ANU takes HECS system to South America

4 July 2019

Researchers from The Australian National University (ANU) will head to Brazil next month to support governments in South and Central America looking to implement income contingent loans for students, similar to Australia's HECS system.

HECS is an interest free loan scheme that allows students to attend university without paying up front fees. Students only have to repay their debts when they have sufficient income to do so.

Professor Bruce Chapman of the ANU College of Business and Economics, who was one of the original of architects of HECS, has been instrumental in exporting the system internationally.

"Income contingent loan systems are now policy in about eight different countries and in three or four years there are likely to be another four," Professor Chapman said.

"There are at least 20 million people who have now been able to take on income contingent loans, as opposed to normal time based loans.

"HECS in Australia, and systems of this type internationally, have been associated with the substantial expansion of higher education systems and the development of skills.

"Higher education funding reforms like this facilitate the expansion of higher education, and mean more students have the ability to take up higher education regardless of their financial circumstances."

Income contingent loan systems for education now operate in countries such as New Zealand, England, Hungary, Japan, South Korea and the United States.

Dr Timothy Higgins, who will also be making the trip, said HECS-style systems have improved the lives of millions of people around the world.

"It means you have very large numbers of people who have not faced repayment difficulties," Dr Higgins said.

"Many student loan systems require people to pay back a loan independently of their capacity to do so.

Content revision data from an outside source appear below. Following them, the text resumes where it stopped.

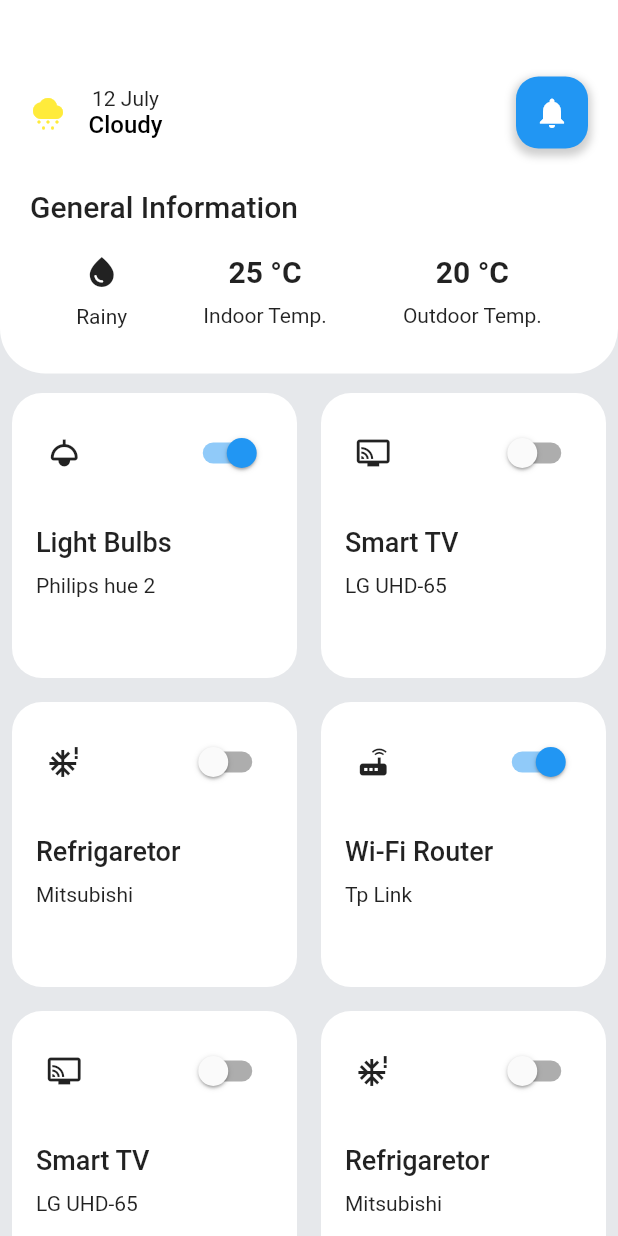
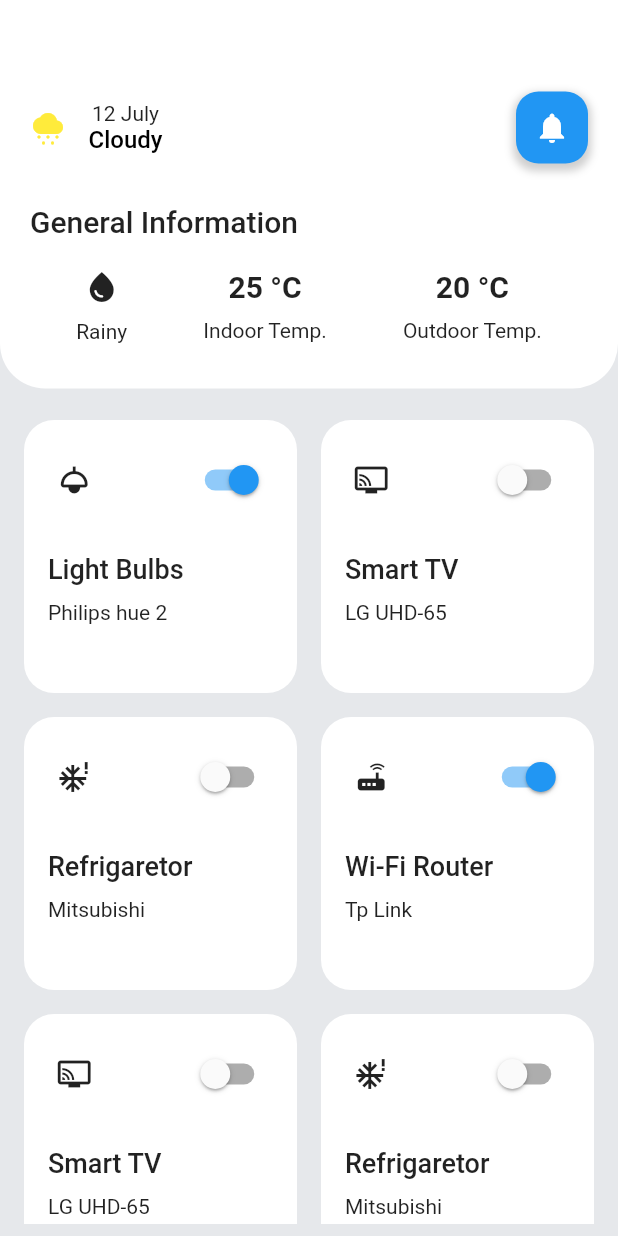
Before and after one commit to Alexeenko-Ilya-itransition/Flutter_learn, a Flutter app: the screen it shows after launch, on a phone screen of 412 x 824 dp. Run offline on Flutter 3.47's test engine with Material 2 defaults, Android fonts, the phone set to English and light mode, and no system bars.

Commit message:
Padding for GridView

```diff
--- a/lib/main.dart
+++ b/lib/main.dart
@@ -46,7 +46,7 @@ class _HomePageState extends State<HomePage> {
                     bottomLeft: Radius.circular(30),
                     bottomRight: Radius.circular(30))),
             child: Column(children: [
-              const SizedBox(height: 40),
+              const SizedBox(height: 50),
               Row(
                 mainAxisAlignment: MainAxisAlignment.spaceBetween,
                 children: [
@@ -172,12 +172,15 @@ class _HomePageState extends State<HomePage> {
             ]),
           ),
           Expanded(
+              child: Padding(
+                padding: const EdgeInsets.all(8.0),
                 child: GridView.count(
                 crossAxisCount: 2,
                 children: List.generate(devices.length, (index) {
                   return createElement(devices[index].icon, devices[index].isActive,
                       devices[index].name, devices[index].model,index);
                 })
+          ),
               )
         )
         ]));
```
Lines whose indentation alone changed are shown as unchanged.
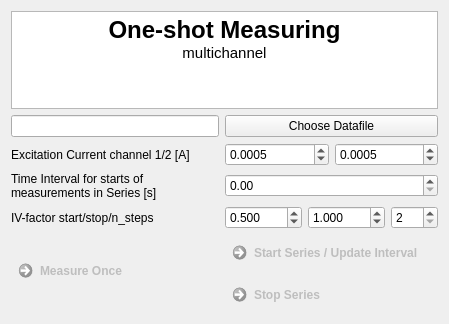
Above: configurations/OneShotMeasurement_multichannel.ui from Cryostat-GUI/Cryostat-GUI before the change. Below: the same form after it.
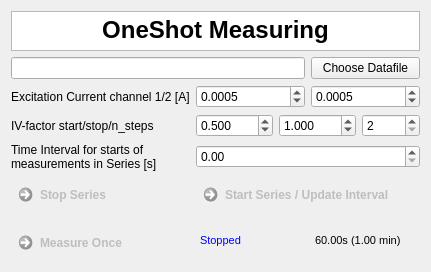
That is the form after the change.

Commit message: OneShot measuring GUI update

```diff
--- a/configurations/OneShotMeasurement_multichannel.ui
+++ b/configurations/OneShotMeasurement_multichannel.ui
@@ -6,15 +6,61 @@
    <rect>
     <x>0</x>
     <y>0</y>
-    <width>449</width>
-    <height>324</height>
+    <width>431</width>
+    <height>272</height>
    </rect>
   </property>
   <property name="windowTitle">
    <string>One Shot Measurement</string>
   </property>
-  <layout class="QGridLayout" name="gridLayout" columnstretch="1,0,0,0,0">
-   <item row="6" column="4">
+  <layout class="QGridLayout" name="gridLayout">
+   <item row="5" column="1" colspan="2">
+    <widget class="QDoubleSpinBox" name="dspinInterval_s">
+     <property name="maximum">
+      <double>20000.000000000000000</double>
+     </property>
+    </widget>
+   </item>
+   <item row="2" column="0">
+    <widget class="QLabel" name="label_5">
+     <property name="text">
+      <string>Excitation Current channel 1/2 [A]</string>
+     </property>
+    </widget>
+   </item>
+   <item row="8" column="0">
+    <widget class="QCommandLinkButton" name="commandMeasure">
+     <property name="enabled">
+      <bool>false</bool>
+     </property>
+     <property name="maximumSize">
+      <size>
+       <width>16777215</width>
+       <height>41</height>
+      </size>
+     </property>
+     <property name="text">
+      <string>Measure Once</string>
+     </property>
+     <property name="iconSize">
+      <size>
+       <width>20</width>
+       <height>20</height>
+      </size>
+     </property>
+     <property name="checkable">
+      <bool>false</bool>
+     </property>
+    </widget>
+   </item>
+   <item row="4" column="0">
+    <widget class="QLabel" name="label_2">
+     <property name="text">
+      <string>IV-factor start/stop/n_steps</string>
+     </property>
+    </widget>
+   </item>
+   <item row="4" column="1" colspan="2">
     <layout class="QGridLayout" name="gridLayout_2">
      <item row="0" column="2">
       <widget class="QSpinBox" name="spinIVsteps">
@@ -57,53 +103,28 @@
      </item>
     </layout>
    </item>
-   <item row="2" column="4">
-    <layout class="QGridLayout" name="gridLayout_3">
-     <item row="0" column="1">
-      <widget class="QDoubleSpinBox" name="dspinExcitationCurrent_2_A">
-       <property name="mouseTracking">
-        <bool>false</bool>
-       </property>
-       <property name="decimals">
-        <number>4</number>
-       </property>
-       <property name="minimum">
-        <double>-0.100000000000000</double>
-       </property>
-       <property name="maximum">
-        <double>0.100000000000000</double>
-       </property>
-       <property name="singleStep">
-        <double>0.001000000000000</double>
-       </property>
-       <property name="value">
-        <double>0.000500000000000</double>
-       </property>
-      </widget>
-     </item>
-     <item row="0" column="0">
-      <widget class="QDoubleSpinBox" name="dspinExcitationCurrent_1_A">
-       <property name="mouseTracking">
-        <bool>false</bool>
-       </property>
-       <property name="decimals">
-        <number>4</number>
-       </property>
-       <property name="minimum">
-        <double>-0.100000000000000</double>
-       </property>
-       <property name="maximum">
-        <double>0.100000000000000</double>
-       </property>
-       <property name="singleStep">
-        <double>0.001000000000000</double>
-       </property>
-       <property name="value">
-        <double>0.000500000000000</double>
-       </property>
-      </widget>
-     </item>
-    </layout>
+   <item row="0" column="0" colspan="3">
+    <widget class="QTextBrowser" name="textBrowser">
+     <property name="minimumSize">
+      <size>
+       <width>0</width>
+       <height>10</height>
+      </size>
+     </property>
+     <property name="maximumSize">
+      <size>
+       <width>16777215</width>
+       <height>40</height>
+      </size>
+     </property>
+     <property name="html">
+      <string>&lt;!DOCTYPE HTML PUBLIC &quot;-//W3C//DTD HTML 4.0//EN&quot; &quot;http://www.w3.org/TR/REC-html40/strict.dtd&quot;&gt;
+&lt;html&gt;&lt;head&gt;&lt;meta name=&quot;qrichtext&quot; content=&quot;1&quot; /&gt;&lt;style type=&quot;text/css&quot;&gt;
+p, li { white-space: pre-wrap; }
+&lt;/style&gt;&lt;/head&gt;&lt;body style=&quot; font-family:'MS Shell Dlg 2'; font-size:8.25pt; font-weight:400; font-style:normal;&quot;&gt;
+&lt;p align=&quot;center&quot; style=&quot; margin-top:0px; margin-bottom:0px; margin-left:0px; margin-right:0px; -qt-block-indent:0; text-indent:0px;&quot;&gt;&lt;span style=&quot; font-size:18pt; font-weight:600;&quot;&gt;OneShot Measuring&lt;/span&gt;&lt;/p&gt;&lt;/body&gt;&lt;/html&gt;</string>
+     </property>
+    </widget>
    </item>
    <item row="5" column="0">
     <widget class="QLabel" name="label">
@@ -113,91 +134,136 @@
      </property>
     </widget>
    </item>
-   <item row="7" column="4">
-    <widget class="QCommandLinkButton" name="commandStartSeries">
-     <property name="enabled">
-      <bool>false</bool>
-     </property>
-     <property name="text">
-      <string>Start Series / Update Interval</string>
-     </property>
-    </widget>
+   <item row="2" column="1" colspan="2">
+    <layout class="QGridLayout" name="gridLayout_3">
+     <item row="0" column="1">
+      <widget class="QDoubleSpinBox" name="dspinExcitationCurrent_2_A">
+       <property name="mouseTracking">
+        <bool>false</bool>
+       </property>
+       <property name="decimals">
+        <number>4</number>
+       </property>
+       <property name="minimum">
+        <double>-0.100000000000000</double>
+       </property>
+       <property name="maximum">
+        <double>0.100000000000000</double>
+       </property>
+       <property name="singleStep">
+        <double>0.001000000000000</double>
+       </property>
+       <property name="value">
+        <double>0.000500000000000</double>
+       </property>
+      </widget>
+     </item>
+     <item row="0" column="0">
+      <widget class="QDoubleSpinBox" name="dspinExcitationCurrent_1_A">
+       <property name="mouseTracking">
+        <bool>false</bool>
+       </property>
+       <property name="decimals">
+        <number>4</number>
+       </property>
+       <property name="minimum">
+        <double>-0.100000000000000</double>
+       </property>
+       <property name="maximum">
+        <double>0.100000000000000</double>
+       </property>
+       <property name="singleStep">
+        <double>0.001000000000000</double>
+       </property>
+       <property name="value">
+        <double>0.000500000000000</double>
+       </property>
+      </widget>
+     </item>
+    </layout>
    </item>
-   <item row="6" column="0">
-    <widget class="QLabel" name="label_2">
-     <property name="text">
-      <string>IV-factor start/stop/n_steps</string>
-     </property>
-    </widget>
-   </item>
-   <item row="8" column="4">
-    <widget class="QCommandLinkButton" name="commandStopSeries">
-     <property name="enabled">
-      <bool>false</bool>
-     </property>
-     <property name="text">
-      <string>Stop Series</string>
-     </property>
-    </widget>
-   </item>
-   <item row="1" column="4">
+   <item row="1" column="2">
     <widget class="QPushButton" name="pushChoose_Datafile">
      <property name="text">
       <string>Choose Datafile</string>
      </property>
     </widget>
    </item>
-   <item row="2" column="0">
-    <widget class="QLabel" name="label_5">
-     <property name="text">
-      <string>Excitation Current channel 1/2 [A]</string>
-     </property>
-    </widget>
-   </item>
-   <item row="7" column="0" rowspan="2">
-    <widget class="QCommandLinkButton" name="commandMeasure">
-     <property name="enabled">
-      <bool>false</bool>
-     </property>
-     <property name="maximumSize">
-      <size>
-       <width>16777215</width>
-       <height>41</height>
-      </size>
-     </property>
-     <property name="text">
-      <string>Measure Once</string>
-     </property>
-     <property name="iconSize">
-      <size>
-       <width>20</width>
-       <height>20</height>
-      </size>
-     </property>
-     <property name="checkable">
-      <bool>false</bool>
-     </property>
-    </widget>
-   </item>
-   <item row="1" column="0" colspan="4">
+   <item row="1" column="0" colspan="2">
     <widget class="QLineEdit" name="lineDatafileLocation"/>
    </item>
-   <item row="5" column="4">
-    <widget class="QDoubleSpinBox" name="dspinInterval_s">
-     <property name="maximum">
-      <double>20000.000000000000000</double>
+   <item row="7" column="0">
+    <widget class="QCommandLinkButton" name="commandStopSeries">
+     <property name="enabled">
+      <bool>false</bool>
      </property>
+     <property name="text">
+      <string>Stop Series</string>
+     </property>
     </widget>
    </item>
-   <item row="0" column="0" colspan="5">
-    <widget class="QTextBrowser" name="textBrowser">
+   <item row="7" column="1" colspan="2">
+    <widget class="QCommandLinkButton" name="commandStartSeries">
+     <property name="enabled">
+      <bool>false</bool>
+     </property>
+     <property name="text">
+      <string>Start Series / Update Interval</string>
+     </property>
+    </widget>
+   </item>
+   <item row="8" column="1">
+    <widget class="QTextBrowser" name="textrunning">
+     <property name="enabled">
+      <bool>false</bool>
+     </property>
+     <property name="maximumSize">
+      <size>
+       <width>16777215</width>
+       <height>25</height>
+      </size>
+     </property>
+     <property name="frameShape">
+      <enum>QFrame::NoFrame</enum>
+     </property>
+     <property name="frameShadow">
+      <enum>QFrame::Sunken</enum>
+     </property>
+     <property name="lineWidth">
+      <number>1</number>
+     </property>
+     <property name="midLineWidth">
+      <number>0</number>
+     </property>
      <property name="html">
       <string>&lt;!DOCTYPE HTML PUBLIC &quot;-//W3C//DTD HTML 4.0//EN&quot; &quot;http://www.w3.org/TR/REC-html40/strict.dtd&quot;&gt;
 &lt;html&gt;&lt;head&gt;&lt;meta name=&quot;qrichtext&quot; content=&quot;1&quot; /&gt;&lt;style type=&quot;text/css&quot;&gt;
 p, li { white-space: pre-wrap; }
 &lt;/style&gt;&lt;/head&gt;&lt;body style=&quot; font-family:'MS Shell Dlg 2'; font-size:8.25pt; font-weight:400; font-style:normal;&quot;&gt;
-&lt;p align=&quot;center&quot; style=&quot; margin-top:0px; margin-bottom:0px; margin-left:0px; margin-right:0px; -qt-block-indent:0; text-indent:0px;&quot;&gt;&lt;span style=&quot; font-size:18pt; font-weight:600;&quot;&gt;One-shot Measuring&lt;/span&gt;&lt;/p&gt;
-&lt;p align=&quot;center&quot; style=&quot; margin-top:0px; margin-bottom:0px; margin-left:0px; margin-right:0px; -qt-block-indent:0; text-indent:0px;&quot;&gt;&lt;span style=&quot; font-size:11pt;&quot;&gt;multichannel&lt;/span&gt;&lt;/p&gt;&lt;/body&gt;&lt;/html&gt;</string>
+&lt;p style=&quot; margin-top:0px; margin-bottom:0px; margin-left:0px; margin-right:0px; -qt-block-indent:0; text-indent:0px;&quot;&gt;&lt;span style=&quot; font-size:8pt; color:#0000ff;&quot;&gt;Stopped&lt;/span&gt;&lt;/p&gt;&lt;/body&gt;&lt;/html&gt;</string>
+     </property>
+    </widget>
+   </item>
+   <item row="8" column="2">
+    <widget class="QTextBrowser" name="textinterval">
+     <property name="enabled">
+      <bool>false</bool>
+     </property>
+     <property name="maximumSize">
+      <size>
+       <width>16777215</width>
+       <height>25</height>
+      </size>
+     </property>
+     <property name="frameShape">
+      <enum>QFrame::NoFrame</enum>
+     </property>
+     <property name="html">
+      <string>&lt;!DOCTYPE HTML PUBLIC &quot;-//W3C//DTD HTML 4.0//EN&quot; &quot;http://www.w3.org/TR/REC-html40/strict.dtd&quot;&gt;
+&lt;html&gt;&lt;head&gt;&lt;meta name=&quot;qrichtext&quot; content=&quot;1&quot; /&gt;&lt;style type=&quot;text/css&quot;&gt;
+p, li { white-space: pre-wrap; }
+&lt;/style&gt;&lt;/head&gt;&lt;body style=&quot; font-family:'MS Shell Dlg 2'; font-size:8.25pt; font-weight:400; font-style:normal;&quot;&gt;
+&lt;p style=&quot; margin-top:0px; margin-bottom:0px; margin-left:0px; margin-right:0px; -qt-block-indent:0; text-indent:0px;&quot;&gt;&lt;span style=&quot; font-size:8pt; color:#000000;&quot;&gt;60.00s (1.00 min)&lt;/span&gt;&lt;/p&gt;&lt;/body&gt;&lt;/html&gt;</string>
      </property>
     </widget>
    </item>
```
Left out of the diff: 4 changed lines with no effect on the pictures. The commit also changes 2 other files.
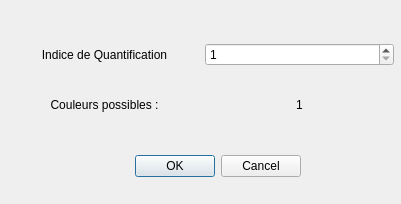
Above: QuantiDialog.ui from ckeleshi/ptrans before the change. Below: the same form after it.
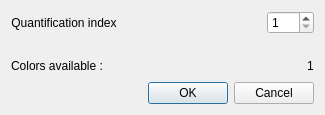
That is the form after the change.

```diff
--- a/QuantiDialog.ui
+++ b/QuantiDialog.ui
@@ -6,49 +6,39 @@
    <rect>
     <x>0</x>
     <y>0</y>
-    <width>401</width>
-    <height>204</height>
+    <width>325</width>
+    <height>115</height>
    </rect>
   </property>
   <property name="windowTitle">
    <string>Dialog</string>
   </property>
-  <widget class="QDialogButtonBox" name="buttonBox">
-   <property name="geometry">
-    <rect>
-     <x>-40</x>
-     <y>150</y>
-     <width>341</width>
-     <height>32</height>
-    </rect>
-   </property>
-   <property name="orientation">
-    <enum>Qt::Horizontal</enum>
-   </property>
-   <property name="standardButtons">
-    <set>QDialogButtonBox::Cancel|QDialogButtonBox::Ok</set>
-   </property>
-  </widget>
-  <widget class="QWidget" name="layoutWidget_2">
-   <property name="geometry">
-    <rect>
-     <x>10</x>
-     <y>40</y>
-     <width>384</width>
-     <height>30</height>
-    </rect>
-   </property>
+  <layout class="QVBoxLayout" name="verticalLayout_2">
+   <item>
    <layout class="QHBoxLayout" name="horizontalLayout_bottom">
     <item>
      <widget class="QLabel" name="quanti_label">
       <property name="text">
-       <string>Indice de Quantification</string>
+        <string>Quantification index</string>
       </property>
       <property name="alignment">
        <set>Qt::AlignCenter</set>
       </property>
      </widget>
     </item>
+     <item>
+      <spacer name="horizontalSpacer">
+       <property name="orientation">
+        <enum>Qt::Horizontal</enum>
+       </property>
+       <property name="sizeHint" stdset="0">
+        <size>
+         <width>40</width>
+         <height>20</height>
+        </size>
+       </property>
+      </spacer>
+     </item>
     <item>
      <widget class="QDoubleSpinBox" name="area_quanti">
       <property name="decimals">
@@ -63,53 +53,29 @@
      </widget>
     </item>
    </layout>
-  </widget>
-  <widget class="QPushButton" name="pushButton">
-   <property name="geometry">
-    <rect>
-     <x>149</x>
-     <y>310</y>
-     <width>384</width>
-     <height>28</height>
-    </rect>
-   </property>
-   <property name="cursor">
-    <cursorShape>ArrowCursor</cursorShape>
-   </property>
-   <property name="text">
-    <string>Use PointPicking</string>
-   </property>
-  </widget>
-  <widget class="QLabel" name="quanti_label_2">
-   <property name="geometry">
-    <rect>
-     <x>120</x>
-     <y>90</y>
-     <width>174</width>
-     <height>28</height>
-    </rect>
-   </property>
-   <property name="text">
-    <string/>
-   </property>
-   <property name="alignment">
-    <set>Qt::AlignCenter</set>
-   </property>
-  </widget>
-  <widget class="QWidget" name="layoutWidget_4">
-   <property name="geometry">
-    <rect>
-     <x>10</x>
-     <y>90</y>
-     <width>384</width>
-     <height>30</height>
-    </rect>
-   </property>
+   </item>
+   <item>
+    <spacer name="verticalSpacer">
+     <property name="orientation">
+      <enum>Qt::Vertical</enum>
+     </property>
+     <property name="sizeType">
+      <enum>QSizePolicy::Expanding</enum>
+     </property>
+     <property name="sizeHint" stdset="0">
+      <size>
+       <width>20</width>
+       <height>20</height>
+      </size>
+     </property>
+    </spacer>
+   </item>
+   <item>
    <layout class="QHBoxLayout" name="horizontalLayout_bottom_4">
-    <item>
+     <item alignment="Qt::AlignLeft">
      <widget class="QLabel" name="quanti_label_5">
       <property name="text">
-       <string>Couleurs possibles :</string>
+        <string>Colors available :</string>
       </property>
       <property name="alignment">
        <set>Qt::AlignCenter</set>
@@ -119,6 +85,19 @@
       </property>
      </widget>
     </item>
+     <item>
+      <spacer name="horizontalSpacer_2">
+       <property name="orientation">
+        <enum>Qt::Horizontal</enum>
+       </property>
+       <property name="sizeHint" stdset="0">
+        <size>
+         <width>40</width>
+         <height>20</height>
+        </size>
+       </property>
+      </spacer>
+     </item>
     <item>
      <widget class="QLabel" name="nb_color_label">
       <property name="text">
@@ -130,7 +109,18 @@
      </widget>
     </item>
    </layout>
-  </widget>
+   </item>
+   <item>
+    <widget class="QDialogButtonBox" name="buttonBox">
+     <property name="orientation">
+      <enum>Qt::Horizontal</enum>
+     </property>
+     <property name="standardButtons">
+      <set>QDialogButtonBox::Cancel|QDialogButtonBox::Ok</set>
+     </property>
+    </widget>
+   </item>
+  </layout>
  </widget>
  <resources/>
  <connections>
```
Left out of the diff: 2 changed lines with no effect on the pictures. Lines whose indentation alone changed are shown as unchanged.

"This means that unemployed young graduates, or graduates who step away from full-time work to raise a family, can struggle to repay and face loan default, with damage to their credit reputation and future capacity to borrow."

Professor Chapman said the researchers will attend a conference on the topic as well as a number of meetings with foreign government representatives.

"We hope to achieve more collaboration with South American policy makers and share our knowledge and experiences from Australia in our design of the HECS system," he said.

"The lessons that we have learned over the years can help them develop the best system possible."

The Income Contingent Financing conference will take place in Brasilia, Brazil, from 10-12 July.